[[ TASK DATA open ]]
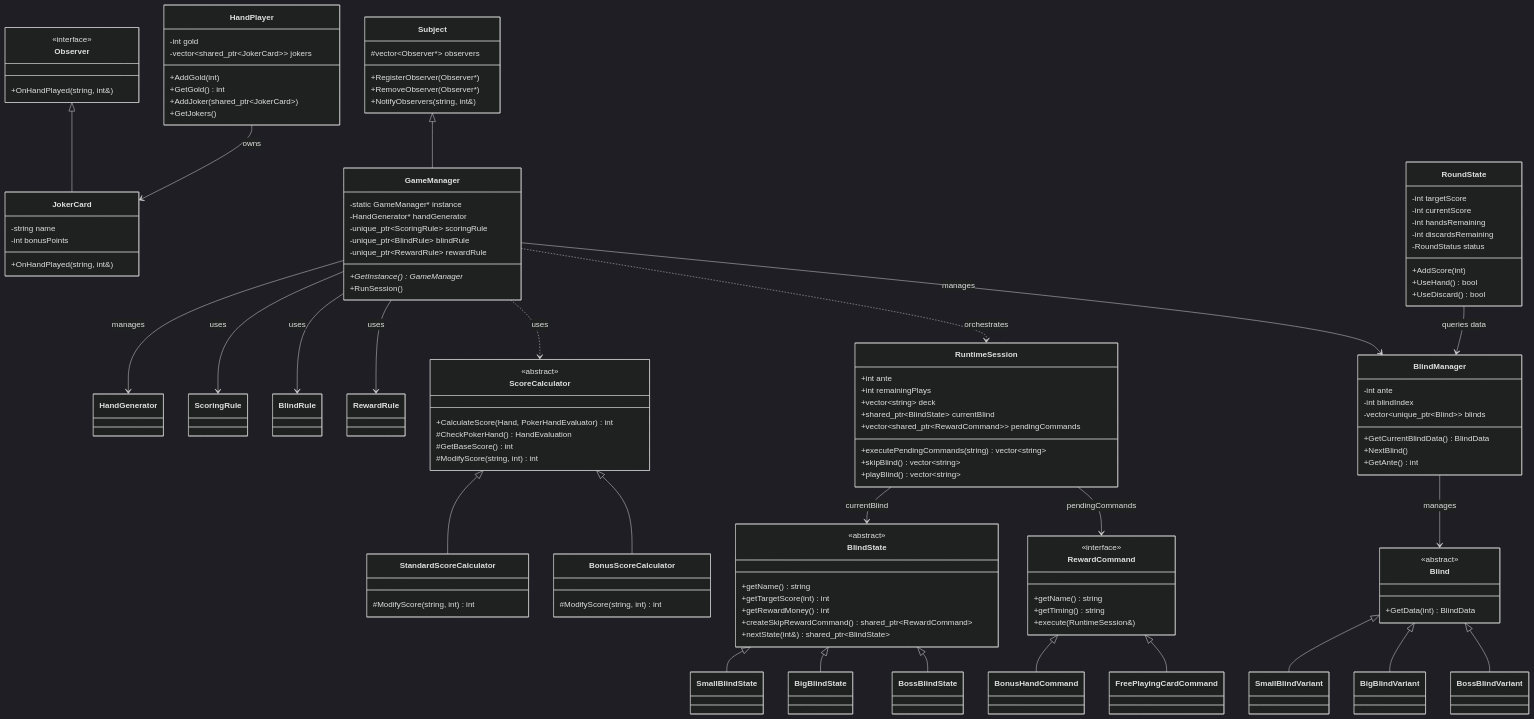
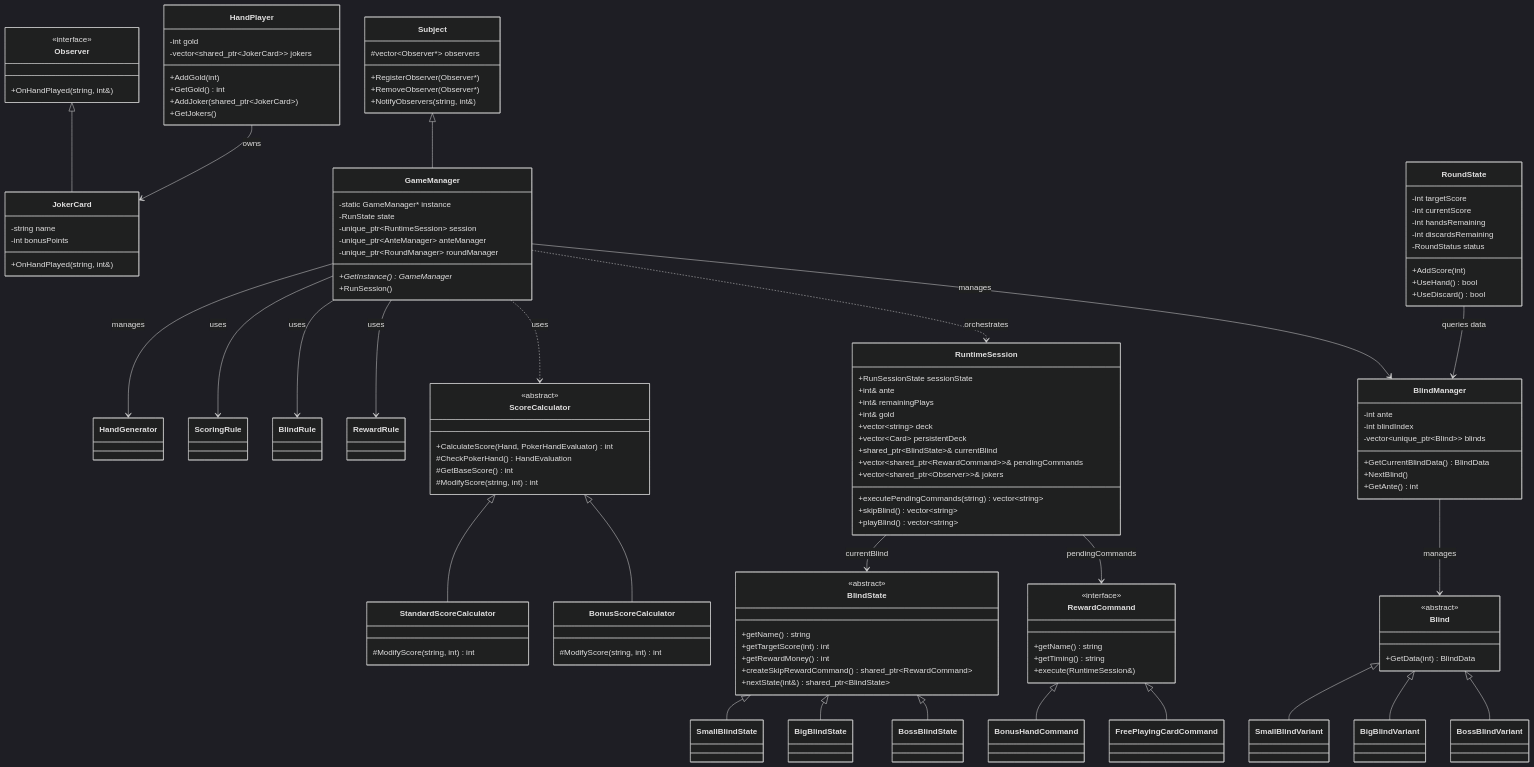
The second of 2 diagrams in docs/design-pattern-analysis.md (Amrhea/Kel.DesignPattern), drawn with Mermaid (dark theme) before and after one commit. The commit also changed 5 other files, not shown here.

Commit message:
Update documentation and changelog to reflect new state separation, round manager, and test suites

```diff
--- a/docs/design-pattern-analysis.md
+++ b/docs/design-pattern-analysis.md
@@ -162,10 +162,10 @@
 
     class GameManager {
         -static GameManager* instance
-        -HandGenerator* handGenerator
-        -unique_ptr~ScoringRule~ scoringRule
-        -unique_ptr~BlindRule~ blindRule
-        -unique_ptr~RewardRule~ rewardRule
+        -RunState state
+        -unique_ptr~RuntimeSession~ session
+        -unique_ptr~AnteManager~ anteManager
+        -unique_ptr~RoundManager~ roundManager
         +GetInstance() GameManager*
         +RunSession()
     }
@@ -217,11 +217,15 @@
     class FreePlayingCardCommand
 
     class RuntimeSession {
-        +int ante
-        +int remainingPlays
+        +RunSessionState sessionState
+        +int& ante
+        +int& remainingPlays
+        +int& gold
         +vector~string~ deck
-        +shared_ptr~BlindState~ currentBlind
-        +vector~shared_ptr~RewardCommand~~ pendingCommands
+        +vector~Card~ persistentDeck
+        +shared_ptr~BlindState~& currentBlind
+        +vector~shared_ptr~RewardCommand~~& pendingCommands
+        +vector~shared_ptr~Observer~~& jokers
         +executePendingCommands(string) vector~string~
         +skipBlind() vector~string~
         +playBlind() vector~string~
```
[[ TASK DATA closed ]]
**WHAT THIS TASK INVOLVES:** Write out everything in the data word for word. Omit each picture.

**ANSWER TO THIS PROBLEM:**
The second of 2 diagrams in docs/design-pattern-analysis.md (Amrhea/Kel.DesignPattern), drawn with Mermaid (dark theme) before and after one commit. The commit also changed 5 other files, not shown here.

Commit message:
Update documentation and changelog to reflect new state separation, round manager, and test suites

```diff
--- a/docs/design-pattern-analysis.md
+++ b/docs/design-pattern-analysis.md
@@ -162,10 +162,10 @@
 
     class GameManager {
         -static GameManager* instance
-        -HandGenerator* handGenerator
-        -unique_ptr~ScoringRule~ scoringRule
-        -unique_ptr~BlindRule~ blindRule
-        -unique_ptr~RewardRule~ rewardRule
+        -RunState state
+        -unique_ptr~RuntimeSession~ session
+        -unique_ptr~AnteManager~ anteManager
+        -unique_ptr~RoundManager~ roundManager
         +GetInstance() GameManager*
         +RunSession()
     }
@@ -217,11 +217,15 @@
     class FreePlayingCardCommand
 
     class RuntimeSession {
-        +int ante
-        +int remainingPlays
+        +RunSessionState sessionState
+        +int& ante
+        +int& remainingPlays
+        +int& gold
         +vector~string~ deck
-        +shared_ptr~BlindState~ currentBlind
-        +vector~shared_ptr~RewardCommand~~ pendingCommands
+        +vector~Card~ persistentDeck
+        +shared_ptr~BlindState~& currentBlind
+        +vector~shared_ptr~RewardCommand~~& pendingCommands
+        +vector~shared_ptr~Observer~~& jokers
         +executePendingCommands(string) vector~string~
         +skipBlind() vector~string~
         +playBlind() vector~string~
```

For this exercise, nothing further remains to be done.